Just 12 months after they were introduced, early closing times for pubs and clubs in central Sydney have caused a massive decline in crime throughout the previously violence-ridden Sydney suburb of Kings Cross. NSW Police data reported in Sydney’s Daily Telegraph last week illustrates the impact of trading hours restrictions in King Cross after 12 months. It shows:
- sexual assaults in the area are down by 20.8%
- assaults causing grievous bodily harm are down by 43%
- assaults causing actual bodily harm have declined by 50.3%
- robberies have fallen by a huge 57.1%
- car theft is down by 44.6%, and
- stealing from motor vehicles is down by 47.5%.
Probably the most important gain – and one that’s not mentioned above – is the one highlighted by Kings Cross local area commander Superintendent Mick Fitzgerald:
The man hours saved and the way we are able to reallocate our resources has been phenomenal.
Many state governments in Australia expend massive resources on extra policing to effectively subsidise late-night venues by facilitating people drinking between 3am and 7am (despite the fact that around 80% of the population want pubs shut at 3am). But police in Kings Cross are now able to use their time dealing with criminal activity.
The state of Kings Cross a year on provides clear support for the newly elected Queensland government’s proposal but, not unexpectedly, industry groups are critical of the idea.

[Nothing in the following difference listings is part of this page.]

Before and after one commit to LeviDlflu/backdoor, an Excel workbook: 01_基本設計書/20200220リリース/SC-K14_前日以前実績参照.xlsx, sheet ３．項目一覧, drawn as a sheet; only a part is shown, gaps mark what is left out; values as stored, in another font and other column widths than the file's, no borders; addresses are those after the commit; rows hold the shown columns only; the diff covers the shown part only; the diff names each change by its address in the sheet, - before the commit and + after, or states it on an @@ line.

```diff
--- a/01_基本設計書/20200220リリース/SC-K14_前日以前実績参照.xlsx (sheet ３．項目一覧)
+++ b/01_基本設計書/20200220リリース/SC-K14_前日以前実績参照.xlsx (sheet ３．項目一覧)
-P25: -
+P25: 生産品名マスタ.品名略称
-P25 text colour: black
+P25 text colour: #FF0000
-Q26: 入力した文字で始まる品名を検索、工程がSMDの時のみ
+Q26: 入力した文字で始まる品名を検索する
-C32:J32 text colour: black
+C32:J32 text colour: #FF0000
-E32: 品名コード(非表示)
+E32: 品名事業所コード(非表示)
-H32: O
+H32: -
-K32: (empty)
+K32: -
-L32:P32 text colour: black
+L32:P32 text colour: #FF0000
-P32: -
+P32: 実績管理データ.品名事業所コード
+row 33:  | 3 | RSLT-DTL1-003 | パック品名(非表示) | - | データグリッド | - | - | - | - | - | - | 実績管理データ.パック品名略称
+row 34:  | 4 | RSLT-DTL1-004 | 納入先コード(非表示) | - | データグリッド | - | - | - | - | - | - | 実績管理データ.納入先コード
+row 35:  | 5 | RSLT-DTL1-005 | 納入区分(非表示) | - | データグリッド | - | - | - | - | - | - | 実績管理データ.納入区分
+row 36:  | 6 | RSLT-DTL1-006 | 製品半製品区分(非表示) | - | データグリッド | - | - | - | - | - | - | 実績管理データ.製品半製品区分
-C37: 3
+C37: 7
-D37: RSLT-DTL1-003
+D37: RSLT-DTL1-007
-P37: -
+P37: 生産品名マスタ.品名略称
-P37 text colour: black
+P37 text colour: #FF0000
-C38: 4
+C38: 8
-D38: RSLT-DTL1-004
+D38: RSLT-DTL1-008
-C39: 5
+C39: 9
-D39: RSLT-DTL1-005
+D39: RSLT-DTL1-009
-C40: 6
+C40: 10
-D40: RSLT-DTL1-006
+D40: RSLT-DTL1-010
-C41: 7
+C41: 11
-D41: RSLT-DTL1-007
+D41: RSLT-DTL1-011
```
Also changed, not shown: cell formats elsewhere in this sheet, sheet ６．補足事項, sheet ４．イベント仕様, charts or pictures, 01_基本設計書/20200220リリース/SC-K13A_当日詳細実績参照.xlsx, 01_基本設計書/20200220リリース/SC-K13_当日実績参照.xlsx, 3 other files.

They argue “anti-social behaviour is a cultural problem, not an operational one” and that the proposal will have a negative impact on the economy as well as worsening “law and order issues surrounding entertainment zones”.

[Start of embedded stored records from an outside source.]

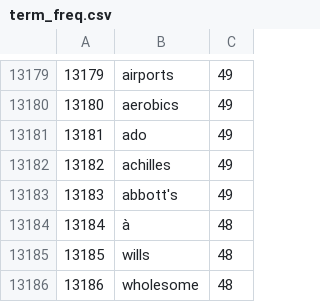
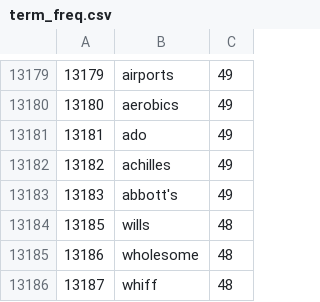
Before and after one commit to JackonYang/personalization-vocabulary, a CSV file: term_freq/term_freq.csv, drawn as a sheet; only a part is shown, gaps mark what is left out; the shorter side is filled out with more unchanged rows; the diff names each change by its address in the sheet, - before the commit and + after, or states it on an @@ line.

Commit message:
remove non english word

```diff
--- a/term_freq/term_freq.csv
+++ b/term_freq/term_freq.csv
-row 13184: 13184 | à | 48
```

The experience of Kings Cross has already proven them wrong about the latter point. And the seven years since similar measures were introduced in Newcastle provide the other nails in the coffin of that argument.
The story from Newcastle is that you can change drinking culture and businesses don’t have to suffer. There are now almost 50% more liquor licences in Newcastle than there were in 2008 when the original 3am close was put in place. And the new venues are mostly small bars and restaurants.

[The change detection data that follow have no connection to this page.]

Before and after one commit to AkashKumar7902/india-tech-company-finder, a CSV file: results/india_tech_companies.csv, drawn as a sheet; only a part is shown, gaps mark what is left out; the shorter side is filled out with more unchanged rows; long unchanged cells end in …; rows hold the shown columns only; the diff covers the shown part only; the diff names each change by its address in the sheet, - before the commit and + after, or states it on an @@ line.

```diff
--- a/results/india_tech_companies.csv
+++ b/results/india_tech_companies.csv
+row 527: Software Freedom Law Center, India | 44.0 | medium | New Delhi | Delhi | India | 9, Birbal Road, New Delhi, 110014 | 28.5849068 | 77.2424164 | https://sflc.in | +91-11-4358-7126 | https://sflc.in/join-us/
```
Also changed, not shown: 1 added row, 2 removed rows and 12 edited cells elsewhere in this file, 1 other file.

In research my colleagues and I did to explore what measures were effective for reducing alcohol-related harm, we compared Newcastle, with its blanket 3am closing time, to Geelong, where pubs could stay open until 7am. We found people were actually spending more money, on average, in Newcastle.
Venue operators in Newcastle didn’t mind going home earlier, particularly once they adapted their business models to focus on alternative forms of entertainment and especially providing meals. These venues are now thriving and have very low levels of alcohol-related assaults and emergency department attendances.
While we don’t have Australian data on how much money changes hands in the night-time economy, UK studies show only 20% of sales made between 6pm and 6am occur after midnight. When you consider how busy most pubs are between midnight and 2am, it seems unlikely that closing times at 3am, when crowds have dwindled, will have a significant impact on business bottom lines.
A better culture
Many licensees in Newcastle were ultimately glad to have legislation put into place, because previously there was always a rogue or desperate trader who wanted to open later. The legislation meant everyone was competing on a level playing field.
According to my count in Geelong, where no restrictions are in place, 19 licensed businesses have gone broke in the past six years.
While elements of the alcohol industry oppose earlier closing, they don’t provide any evidence to support their arguments. If they considered the benefits this will bring to individual businesses, they would support closing pubs earlier and begin planning to build their businesses on a different drinking culture – a culture that encourages people to go out earlier, eat more and pre-load less, rather than one that’s all about fuelling drunken patrons to dangerous levels.
The evidence overwhelmingly supports the Queensland government’s proposed state-wide reduction of hours when alcohol is sold. The results of early closing times in Kings Cross and Newcastle show the objections of self-interested minorities are baseless, especially when considering the huge economic and social benefits seen elsewhere.
Disclosure statement Peter Miller receives funding from Australian Research Council and Australian National Health and Medical Research Council, grants from NSW Government, National Drug Law Enforcement Research Fund, Foundation for Alcohol Research and Education, Cancer Council Victoria, Queensland government and Australian Drug Foundation, travel and related costs from Australasian Drug Strategy Conference. He is affiliated with academic journal Addiction. He has acted as a paid expert witness on behalf of a licensed venue and a security firm.
Authors: The Conversation